According to Prof. Simone Loose, Director of the Institute for Wine and Beverage Research at the University of Geisenheim, the ProWein Business Report is the first report worldwide to quantify the global impact of Covid-19 on the different areas of the wine sector and to measure the expectations for the necessary future direction of the wine industry.
THE MOST IMPORTANT CHALLENGES
The effects of the Covid-19 crisis and the expected negative impact on the global economic situation are by far the most important challenges facing the wine industry this year. Compared to last year, the threat of climate change and health policy have receded somewhat into the background due to the acute threat of the pandemic, but are still considered important.
Effects along supply chain
As a result of global restrictions, the Covid-19 crisis has led to an abrupt change in the purchasing behaviour of consumers. In many countries there have been extensive closures and restrictions in the restaurant and hotel industry. International tourism, which is of immense importance for sales in countries such as Spain, France and Italy also came to a virtual standstill. In return, consumers were more dependent than before on buying their wine at food retailers or online.
Effects on business
The restrictions imposed by Covid-19 mainly affected restaurants and hotels, 77% of which, according to the results of the survey, had to close down at least temporarily. The hygiene measures imposed led to higher operating costs, restrictions in the services offered, lower occupancy rates and declining turnover for more than 60% of the restaurants and hotels. The whole sector suffered and still suffers from the almost complete cancellation of private and public events and festivities. Compared to restaurants and hotels, the wine trade was much less affected, with only 25% of businesses having to close and/or suffering a loss of turnover. On the other side, 38% of wine retailers reported increased sales since March 2020.
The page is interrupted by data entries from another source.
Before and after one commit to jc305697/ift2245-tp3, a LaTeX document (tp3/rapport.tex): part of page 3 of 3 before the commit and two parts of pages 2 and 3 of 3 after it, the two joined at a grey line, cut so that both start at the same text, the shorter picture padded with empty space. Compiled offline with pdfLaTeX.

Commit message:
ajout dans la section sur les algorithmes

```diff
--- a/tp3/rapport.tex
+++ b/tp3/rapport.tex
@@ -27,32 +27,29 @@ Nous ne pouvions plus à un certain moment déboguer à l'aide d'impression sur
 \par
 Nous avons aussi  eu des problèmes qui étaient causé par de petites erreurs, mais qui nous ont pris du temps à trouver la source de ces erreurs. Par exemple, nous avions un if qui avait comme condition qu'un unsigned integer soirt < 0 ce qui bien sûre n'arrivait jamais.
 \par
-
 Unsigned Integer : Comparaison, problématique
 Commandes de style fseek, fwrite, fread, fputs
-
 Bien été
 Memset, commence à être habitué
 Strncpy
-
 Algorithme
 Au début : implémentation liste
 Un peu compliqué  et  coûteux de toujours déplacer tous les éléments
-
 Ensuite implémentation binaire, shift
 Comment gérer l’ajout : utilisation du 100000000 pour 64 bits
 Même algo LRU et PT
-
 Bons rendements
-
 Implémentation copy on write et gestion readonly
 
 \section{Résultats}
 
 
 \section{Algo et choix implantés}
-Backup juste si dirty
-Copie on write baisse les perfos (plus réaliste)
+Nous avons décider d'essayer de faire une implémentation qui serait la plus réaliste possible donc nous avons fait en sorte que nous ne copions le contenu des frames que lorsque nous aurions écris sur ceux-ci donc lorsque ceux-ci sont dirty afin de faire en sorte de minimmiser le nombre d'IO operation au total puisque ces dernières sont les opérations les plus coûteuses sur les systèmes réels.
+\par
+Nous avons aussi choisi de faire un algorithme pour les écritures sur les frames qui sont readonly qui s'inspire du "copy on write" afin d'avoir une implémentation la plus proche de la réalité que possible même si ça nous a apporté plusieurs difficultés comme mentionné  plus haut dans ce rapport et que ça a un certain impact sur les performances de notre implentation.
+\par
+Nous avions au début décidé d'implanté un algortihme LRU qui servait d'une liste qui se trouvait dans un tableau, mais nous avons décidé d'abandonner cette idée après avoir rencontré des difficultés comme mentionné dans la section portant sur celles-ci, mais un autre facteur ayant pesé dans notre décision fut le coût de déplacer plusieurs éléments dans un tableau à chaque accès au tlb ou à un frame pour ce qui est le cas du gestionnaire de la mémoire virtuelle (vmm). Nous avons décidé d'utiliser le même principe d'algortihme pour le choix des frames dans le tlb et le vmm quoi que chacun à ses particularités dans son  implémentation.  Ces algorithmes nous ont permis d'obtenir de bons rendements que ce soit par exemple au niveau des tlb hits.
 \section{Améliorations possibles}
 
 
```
Effects on economy
Hotels and restaurants have been hit hardest economically by the closures, hygiene measures and the collapse of tourism. For about 80% of the businesses, the economic situation has deteriorated due to Covid-19, 30% of which deteriorated very strongly. Starting from a positive level in 2019, the economic situation of hotels and restaurants has thus fallen drastically to the most negative value of all examined sectors of the wine industry. In contrast, the current economic situation of the specialist wine trade is the most positive of all sectors, even if it is declining compared to the previous year. Wholesalers and importers lie between the two extremes with a significant decline but largely satisfactory economic situation.
Marketing and distrubtion
Sales to direct customers could be increased for 44% of wine producers – specifically through special offers with discounts (46%) and increased customer activation via newsletters (40%). Every fourth wine producer tried to profit from the sales increases in the food trade and online trade by negotiating new listings there.
Effects on consumer demands
The expected negative economic effects of the Covid-19 crisis will also weigh on consumers' disposable income in the future. The wine trade therefore expects wine buyers to be more price-sensitive in the future, but at the same time hopes for an increase in demand for regional and sustainably produced wines. Experts unanimously expect a slow recovery for the restaurant and hotel industry. The majority expect further restraint and caution on the part of tourists even after the crisis, and only one in three hopes for a rapid and strong increase. Therefore, hotels, restaurants and their wine suppliers still require a great deal of persistence to bridge this phase and survive economically. Every third expert is optimistic and expects a complete recovery of wine sales in the gastronomy sector after Covid-19, which also offers opportunities for new innovative business concepts.